----- Data

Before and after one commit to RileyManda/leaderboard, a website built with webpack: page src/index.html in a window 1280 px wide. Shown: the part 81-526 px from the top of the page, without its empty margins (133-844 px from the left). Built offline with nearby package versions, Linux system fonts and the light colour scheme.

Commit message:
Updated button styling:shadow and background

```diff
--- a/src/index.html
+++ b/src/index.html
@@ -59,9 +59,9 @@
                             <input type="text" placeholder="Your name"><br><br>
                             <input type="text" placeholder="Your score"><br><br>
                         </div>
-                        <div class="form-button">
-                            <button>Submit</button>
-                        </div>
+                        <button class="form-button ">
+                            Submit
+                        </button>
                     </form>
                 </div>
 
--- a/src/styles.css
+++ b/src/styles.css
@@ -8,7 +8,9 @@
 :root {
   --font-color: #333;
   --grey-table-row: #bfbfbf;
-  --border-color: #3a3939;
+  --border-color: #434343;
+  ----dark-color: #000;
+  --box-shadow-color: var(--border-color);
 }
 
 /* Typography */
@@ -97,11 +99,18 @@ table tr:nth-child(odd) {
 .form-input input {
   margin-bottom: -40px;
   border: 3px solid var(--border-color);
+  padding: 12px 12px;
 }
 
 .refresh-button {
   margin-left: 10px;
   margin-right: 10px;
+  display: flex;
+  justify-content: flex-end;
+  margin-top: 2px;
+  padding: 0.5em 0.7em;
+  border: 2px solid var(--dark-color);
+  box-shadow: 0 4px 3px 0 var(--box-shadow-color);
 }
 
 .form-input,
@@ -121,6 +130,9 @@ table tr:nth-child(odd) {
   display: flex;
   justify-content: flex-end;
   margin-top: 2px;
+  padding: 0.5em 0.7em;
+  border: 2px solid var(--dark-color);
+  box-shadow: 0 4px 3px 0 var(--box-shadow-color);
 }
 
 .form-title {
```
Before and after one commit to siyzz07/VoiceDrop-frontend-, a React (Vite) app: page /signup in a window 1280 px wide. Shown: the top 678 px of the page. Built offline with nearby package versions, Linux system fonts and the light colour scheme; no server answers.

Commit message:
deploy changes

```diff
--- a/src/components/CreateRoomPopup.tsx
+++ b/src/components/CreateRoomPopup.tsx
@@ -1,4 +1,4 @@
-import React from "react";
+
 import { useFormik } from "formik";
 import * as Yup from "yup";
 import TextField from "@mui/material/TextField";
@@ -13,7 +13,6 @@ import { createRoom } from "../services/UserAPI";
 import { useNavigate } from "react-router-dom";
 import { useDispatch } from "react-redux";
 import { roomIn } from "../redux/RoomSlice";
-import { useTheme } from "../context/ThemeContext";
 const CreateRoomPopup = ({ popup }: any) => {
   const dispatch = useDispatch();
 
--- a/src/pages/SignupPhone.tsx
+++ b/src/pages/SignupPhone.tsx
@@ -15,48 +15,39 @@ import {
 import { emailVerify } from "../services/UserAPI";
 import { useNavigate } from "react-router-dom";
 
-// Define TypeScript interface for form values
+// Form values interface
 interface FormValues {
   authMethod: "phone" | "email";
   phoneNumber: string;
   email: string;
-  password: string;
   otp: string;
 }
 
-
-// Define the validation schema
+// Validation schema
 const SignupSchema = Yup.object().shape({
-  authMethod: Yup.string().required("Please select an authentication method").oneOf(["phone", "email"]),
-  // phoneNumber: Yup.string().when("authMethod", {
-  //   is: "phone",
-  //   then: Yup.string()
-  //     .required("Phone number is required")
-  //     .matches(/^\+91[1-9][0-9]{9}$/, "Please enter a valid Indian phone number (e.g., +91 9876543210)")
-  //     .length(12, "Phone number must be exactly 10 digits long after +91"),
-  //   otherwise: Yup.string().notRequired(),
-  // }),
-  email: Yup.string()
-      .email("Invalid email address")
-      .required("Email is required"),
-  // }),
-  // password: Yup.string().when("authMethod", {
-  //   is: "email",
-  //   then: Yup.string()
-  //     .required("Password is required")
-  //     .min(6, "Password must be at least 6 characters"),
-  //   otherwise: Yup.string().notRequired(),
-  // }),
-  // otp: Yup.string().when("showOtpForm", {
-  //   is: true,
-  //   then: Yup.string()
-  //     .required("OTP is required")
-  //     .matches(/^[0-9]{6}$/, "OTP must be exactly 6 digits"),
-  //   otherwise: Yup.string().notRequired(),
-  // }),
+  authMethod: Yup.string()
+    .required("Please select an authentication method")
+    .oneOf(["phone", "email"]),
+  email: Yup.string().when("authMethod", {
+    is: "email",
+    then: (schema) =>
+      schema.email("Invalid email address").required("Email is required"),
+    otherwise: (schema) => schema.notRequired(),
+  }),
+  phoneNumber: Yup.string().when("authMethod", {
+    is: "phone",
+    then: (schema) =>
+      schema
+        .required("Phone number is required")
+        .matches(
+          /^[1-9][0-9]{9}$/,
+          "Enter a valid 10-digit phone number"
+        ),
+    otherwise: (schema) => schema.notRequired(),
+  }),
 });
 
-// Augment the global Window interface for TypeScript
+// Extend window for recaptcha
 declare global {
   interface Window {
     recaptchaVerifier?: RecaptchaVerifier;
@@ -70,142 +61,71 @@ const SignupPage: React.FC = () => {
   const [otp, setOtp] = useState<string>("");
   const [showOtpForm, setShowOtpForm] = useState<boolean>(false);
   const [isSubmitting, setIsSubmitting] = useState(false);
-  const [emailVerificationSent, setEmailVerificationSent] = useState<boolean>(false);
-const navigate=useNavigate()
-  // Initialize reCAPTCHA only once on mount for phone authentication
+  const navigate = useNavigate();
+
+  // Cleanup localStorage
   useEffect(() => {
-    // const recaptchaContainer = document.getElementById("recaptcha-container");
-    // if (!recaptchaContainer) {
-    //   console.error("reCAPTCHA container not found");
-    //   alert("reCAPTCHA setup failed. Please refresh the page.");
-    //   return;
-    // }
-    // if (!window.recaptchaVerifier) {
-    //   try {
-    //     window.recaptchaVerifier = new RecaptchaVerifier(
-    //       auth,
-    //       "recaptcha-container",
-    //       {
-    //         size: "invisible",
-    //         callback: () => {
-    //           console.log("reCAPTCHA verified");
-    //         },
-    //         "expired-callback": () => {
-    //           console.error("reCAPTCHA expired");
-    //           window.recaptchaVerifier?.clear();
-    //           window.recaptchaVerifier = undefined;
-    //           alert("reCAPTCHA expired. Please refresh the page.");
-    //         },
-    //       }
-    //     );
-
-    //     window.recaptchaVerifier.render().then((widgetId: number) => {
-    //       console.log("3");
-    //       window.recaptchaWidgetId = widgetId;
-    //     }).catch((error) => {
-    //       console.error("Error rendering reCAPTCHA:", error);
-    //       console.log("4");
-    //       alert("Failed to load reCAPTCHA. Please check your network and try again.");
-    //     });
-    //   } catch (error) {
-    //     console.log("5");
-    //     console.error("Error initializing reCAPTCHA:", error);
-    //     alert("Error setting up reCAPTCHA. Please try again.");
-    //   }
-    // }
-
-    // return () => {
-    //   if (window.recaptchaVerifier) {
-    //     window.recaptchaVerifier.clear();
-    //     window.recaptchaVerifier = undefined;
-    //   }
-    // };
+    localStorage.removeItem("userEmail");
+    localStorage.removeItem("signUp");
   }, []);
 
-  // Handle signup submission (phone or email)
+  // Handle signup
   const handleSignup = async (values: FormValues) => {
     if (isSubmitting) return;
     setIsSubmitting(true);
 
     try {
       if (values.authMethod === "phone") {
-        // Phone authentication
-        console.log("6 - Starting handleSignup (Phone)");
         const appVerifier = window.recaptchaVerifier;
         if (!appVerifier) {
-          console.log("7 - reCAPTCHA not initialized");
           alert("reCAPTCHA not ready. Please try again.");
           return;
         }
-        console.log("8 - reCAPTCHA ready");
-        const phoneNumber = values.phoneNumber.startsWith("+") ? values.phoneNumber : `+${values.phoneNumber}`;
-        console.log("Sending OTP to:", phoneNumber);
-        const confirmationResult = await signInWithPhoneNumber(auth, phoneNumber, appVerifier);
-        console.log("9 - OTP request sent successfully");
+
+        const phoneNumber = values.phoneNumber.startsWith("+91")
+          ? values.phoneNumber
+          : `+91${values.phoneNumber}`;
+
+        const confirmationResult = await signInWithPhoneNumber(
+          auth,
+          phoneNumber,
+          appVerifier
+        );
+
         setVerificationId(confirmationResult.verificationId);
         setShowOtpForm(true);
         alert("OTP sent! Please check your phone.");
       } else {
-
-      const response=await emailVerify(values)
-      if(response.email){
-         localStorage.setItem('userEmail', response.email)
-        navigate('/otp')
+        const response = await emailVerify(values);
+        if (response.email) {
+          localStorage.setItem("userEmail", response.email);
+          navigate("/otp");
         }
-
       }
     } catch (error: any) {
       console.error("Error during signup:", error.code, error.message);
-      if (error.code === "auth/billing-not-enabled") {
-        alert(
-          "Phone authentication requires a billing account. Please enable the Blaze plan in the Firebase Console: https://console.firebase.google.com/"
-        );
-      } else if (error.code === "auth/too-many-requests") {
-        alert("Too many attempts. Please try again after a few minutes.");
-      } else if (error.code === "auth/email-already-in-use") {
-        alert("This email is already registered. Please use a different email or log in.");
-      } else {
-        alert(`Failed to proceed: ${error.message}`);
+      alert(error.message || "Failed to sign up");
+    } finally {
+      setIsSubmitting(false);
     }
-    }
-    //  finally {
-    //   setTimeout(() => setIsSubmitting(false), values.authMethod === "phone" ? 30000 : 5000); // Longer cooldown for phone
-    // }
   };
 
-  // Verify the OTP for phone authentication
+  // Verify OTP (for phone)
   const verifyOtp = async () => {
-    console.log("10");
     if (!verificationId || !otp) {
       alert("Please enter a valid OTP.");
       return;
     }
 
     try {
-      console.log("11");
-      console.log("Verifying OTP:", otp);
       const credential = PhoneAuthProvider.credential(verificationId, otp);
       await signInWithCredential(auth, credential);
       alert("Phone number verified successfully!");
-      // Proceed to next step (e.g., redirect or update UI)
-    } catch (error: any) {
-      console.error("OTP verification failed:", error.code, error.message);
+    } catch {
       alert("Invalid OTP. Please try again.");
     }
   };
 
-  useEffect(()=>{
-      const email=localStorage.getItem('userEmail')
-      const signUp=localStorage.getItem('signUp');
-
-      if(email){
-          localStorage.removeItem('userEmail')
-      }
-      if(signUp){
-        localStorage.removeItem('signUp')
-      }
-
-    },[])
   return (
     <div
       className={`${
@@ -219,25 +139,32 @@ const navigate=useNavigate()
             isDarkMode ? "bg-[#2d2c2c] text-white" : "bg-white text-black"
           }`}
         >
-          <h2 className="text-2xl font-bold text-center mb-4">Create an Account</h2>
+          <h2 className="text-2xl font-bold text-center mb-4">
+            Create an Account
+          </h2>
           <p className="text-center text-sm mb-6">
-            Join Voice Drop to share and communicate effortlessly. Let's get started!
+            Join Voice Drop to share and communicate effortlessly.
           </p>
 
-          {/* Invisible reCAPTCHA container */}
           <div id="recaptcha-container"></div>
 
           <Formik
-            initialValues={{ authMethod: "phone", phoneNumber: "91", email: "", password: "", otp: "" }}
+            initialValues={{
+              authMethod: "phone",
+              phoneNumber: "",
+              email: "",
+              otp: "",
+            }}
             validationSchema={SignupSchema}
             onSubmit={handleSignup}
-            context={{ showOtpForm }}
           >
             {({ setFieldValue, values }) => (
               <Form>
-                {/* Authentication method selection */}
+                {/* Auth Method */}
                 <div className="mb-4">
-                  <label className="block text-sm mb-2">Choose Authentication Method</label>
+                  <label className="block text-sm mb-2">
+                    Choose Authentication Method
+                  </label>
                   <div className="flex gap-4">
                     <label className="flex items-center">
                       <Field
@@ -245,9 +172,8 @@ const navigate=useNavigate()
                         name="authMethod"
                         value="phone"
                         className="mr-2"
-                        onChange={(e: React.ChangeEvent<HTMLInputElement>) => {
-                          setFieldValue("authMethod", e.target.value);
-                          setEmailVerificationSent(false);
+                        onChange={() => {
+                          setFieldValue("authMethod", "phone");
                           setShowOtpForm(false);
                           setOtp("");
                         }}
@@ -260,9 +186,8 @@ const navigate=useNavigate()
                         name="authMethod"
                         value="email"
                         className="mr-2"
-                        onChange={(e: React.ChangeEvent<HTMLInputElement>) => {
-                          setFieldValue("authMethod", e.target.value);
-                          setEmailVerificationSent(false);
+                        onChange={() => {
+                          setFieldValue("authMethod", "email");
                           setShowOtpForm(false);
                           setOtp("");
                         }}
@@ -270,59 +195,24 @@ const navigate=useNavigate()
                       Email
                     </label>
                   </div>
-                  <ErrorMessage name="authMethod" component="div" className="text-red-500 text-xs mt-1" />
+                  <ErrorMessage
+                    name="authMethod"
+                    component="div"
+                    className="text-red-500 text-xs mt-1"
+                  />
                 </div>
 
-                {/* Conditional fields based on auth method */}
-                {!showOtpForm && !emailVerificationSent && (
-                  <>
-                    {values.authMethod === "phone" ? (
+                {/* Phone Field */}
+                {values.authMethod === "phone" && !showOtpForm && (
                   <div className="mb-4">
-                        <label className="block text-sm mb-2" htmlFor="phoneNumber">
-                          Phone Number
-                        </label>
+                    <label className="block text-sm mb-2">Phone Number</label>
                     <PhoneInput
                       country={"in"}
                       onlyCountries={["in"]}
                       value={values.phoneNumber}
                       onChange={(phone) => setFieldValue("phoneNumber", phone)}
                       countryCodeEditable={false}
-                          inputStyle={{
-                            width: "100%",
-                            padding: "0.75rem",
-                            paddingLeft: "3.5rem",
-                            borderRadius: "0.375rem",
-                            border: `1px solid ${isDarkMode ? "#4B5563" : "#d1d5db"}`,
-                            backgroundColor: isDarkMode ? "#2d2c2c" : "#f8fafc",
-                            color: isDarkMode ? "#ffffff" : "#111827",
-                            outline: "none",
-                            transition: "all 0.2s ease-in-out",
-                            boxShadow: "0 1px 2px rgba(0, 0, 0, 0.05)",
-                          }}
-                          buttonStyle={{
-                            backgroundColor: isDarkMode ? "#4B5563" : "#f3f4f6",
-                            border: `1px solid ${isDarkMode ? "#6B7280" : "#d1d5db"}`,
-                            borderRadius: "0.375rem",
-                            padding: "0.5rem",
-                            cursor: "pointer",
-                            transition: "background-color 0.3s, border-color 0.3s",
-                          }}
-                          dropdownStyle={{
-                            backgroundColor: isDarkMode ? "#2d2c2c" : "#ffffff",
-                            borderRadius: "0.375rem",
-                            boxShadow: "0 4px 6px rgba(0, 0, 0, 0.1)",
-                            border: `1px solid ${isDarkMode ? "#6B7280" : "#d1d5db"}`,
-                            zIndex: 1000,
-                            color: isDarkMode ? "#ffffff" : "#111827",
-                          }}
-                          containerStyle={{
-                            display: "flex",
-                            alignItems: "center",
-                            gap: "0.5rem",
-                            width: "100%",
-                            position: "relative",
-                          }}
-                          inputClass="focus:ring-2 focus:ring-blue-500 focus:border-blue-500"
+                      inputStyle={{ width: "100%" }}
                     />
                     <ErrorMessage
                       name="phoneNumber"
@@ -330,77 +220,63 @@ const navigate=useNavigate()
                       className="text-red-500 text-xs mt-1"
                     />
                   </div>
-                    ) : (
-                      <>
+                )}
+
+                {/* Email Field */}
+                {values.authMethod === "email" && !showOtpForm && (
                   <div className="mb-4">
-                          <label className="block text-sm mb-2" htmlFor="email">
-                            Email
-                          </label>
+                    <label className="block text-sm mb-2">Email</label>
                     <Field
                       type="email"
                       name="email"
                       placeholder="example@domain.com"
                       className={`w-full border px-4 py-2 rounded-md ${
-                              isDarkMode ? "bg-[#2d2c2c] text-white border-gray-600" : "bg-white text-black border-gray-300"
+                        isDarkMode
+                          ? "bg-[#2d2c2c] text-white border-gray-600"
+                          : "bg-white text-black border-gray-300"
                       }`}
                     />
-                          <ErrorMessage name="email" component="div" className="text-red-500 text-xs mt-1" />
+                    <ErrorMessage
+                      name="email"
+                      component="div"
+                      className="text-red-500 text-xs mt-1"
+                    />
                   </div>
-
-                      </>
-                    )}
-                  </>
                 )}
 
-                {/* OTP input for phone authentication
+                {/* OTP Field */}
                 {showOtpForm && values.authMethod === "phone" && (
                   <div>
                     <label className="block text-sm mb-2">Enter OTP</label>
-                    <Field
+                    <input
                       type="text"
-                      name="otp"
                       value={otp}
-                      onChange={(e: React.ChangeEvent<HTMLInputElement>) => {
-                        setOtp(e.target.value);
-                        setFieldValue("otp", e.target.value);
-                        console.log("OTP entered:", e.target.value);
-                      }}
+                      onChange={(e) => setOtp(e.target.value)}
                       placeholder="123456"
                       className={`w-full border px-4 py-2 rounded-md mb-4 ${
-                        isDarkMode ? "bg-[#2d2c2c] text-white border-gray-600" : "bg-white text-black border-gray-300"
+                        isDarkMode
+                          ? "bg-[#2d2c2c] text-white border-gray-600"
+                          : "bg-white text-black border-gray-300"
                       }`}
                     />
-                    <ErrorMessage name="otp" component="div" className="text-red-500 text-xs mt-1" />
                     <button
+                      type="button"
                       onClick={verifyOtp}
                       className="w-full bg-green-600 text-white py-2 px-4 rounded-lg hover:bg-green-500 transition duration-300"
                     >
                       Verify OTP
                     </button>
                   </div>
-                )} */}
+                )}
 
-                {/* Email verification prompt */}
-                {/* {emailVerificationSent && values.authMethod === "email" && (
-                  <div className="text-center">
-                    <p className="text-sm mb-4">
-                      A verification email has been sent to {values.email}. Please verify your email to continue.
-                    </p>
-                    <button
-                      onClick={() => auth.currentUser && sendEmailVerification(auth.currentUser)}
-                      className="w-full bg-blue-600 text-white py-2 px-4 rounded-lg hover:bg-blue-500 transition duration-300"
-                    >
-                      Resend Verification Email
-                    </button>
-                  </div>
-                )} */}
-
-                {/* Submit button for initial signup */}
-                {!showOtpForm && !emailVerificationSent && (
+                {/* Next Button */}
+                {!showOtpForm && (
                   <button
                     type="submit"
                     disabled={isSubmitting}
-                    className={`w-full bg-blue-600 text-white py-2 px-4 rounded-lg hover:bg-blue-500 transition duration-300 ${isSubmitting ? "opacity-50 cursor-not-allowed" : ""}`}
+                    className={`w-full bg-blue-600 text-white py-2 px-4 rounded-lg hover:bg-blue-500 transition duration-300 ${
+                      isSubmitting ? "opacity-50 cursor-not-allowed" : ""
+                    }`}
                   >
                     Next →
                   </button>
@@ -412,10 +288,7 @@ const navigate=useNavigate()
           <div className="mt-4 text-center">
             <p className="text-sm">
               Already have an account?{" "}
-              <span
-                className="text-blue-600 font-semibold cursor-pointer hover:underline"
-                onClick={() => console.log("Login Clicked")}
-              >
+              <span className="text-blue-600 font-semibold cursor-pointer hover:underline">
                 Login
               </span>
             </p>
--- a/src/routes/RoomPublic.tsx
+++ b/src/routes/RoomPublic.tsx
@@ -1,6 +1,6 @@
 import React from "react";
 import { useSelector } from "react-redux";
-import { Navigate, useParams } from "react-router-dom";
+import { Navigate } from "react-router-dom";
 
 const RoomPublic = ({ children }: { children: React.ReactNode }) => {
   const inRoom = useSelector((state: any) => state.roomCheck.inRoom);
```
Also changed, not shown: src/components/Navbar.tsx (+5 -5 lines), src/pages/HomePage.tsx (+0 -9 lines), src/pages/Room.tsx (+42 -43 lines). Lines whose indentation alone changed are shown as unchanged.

----------

▸ Exercise goal:
Every line above in which the word "flex" occurs needs to be copied.

▸ Solution:
+  display: flex;
+  justify-content: flex-end;
   display: flex;
   justify-content: flex-end;
                   <div className="flex gap-4">
                     <label className="flex items-center">
-                            display: "flex",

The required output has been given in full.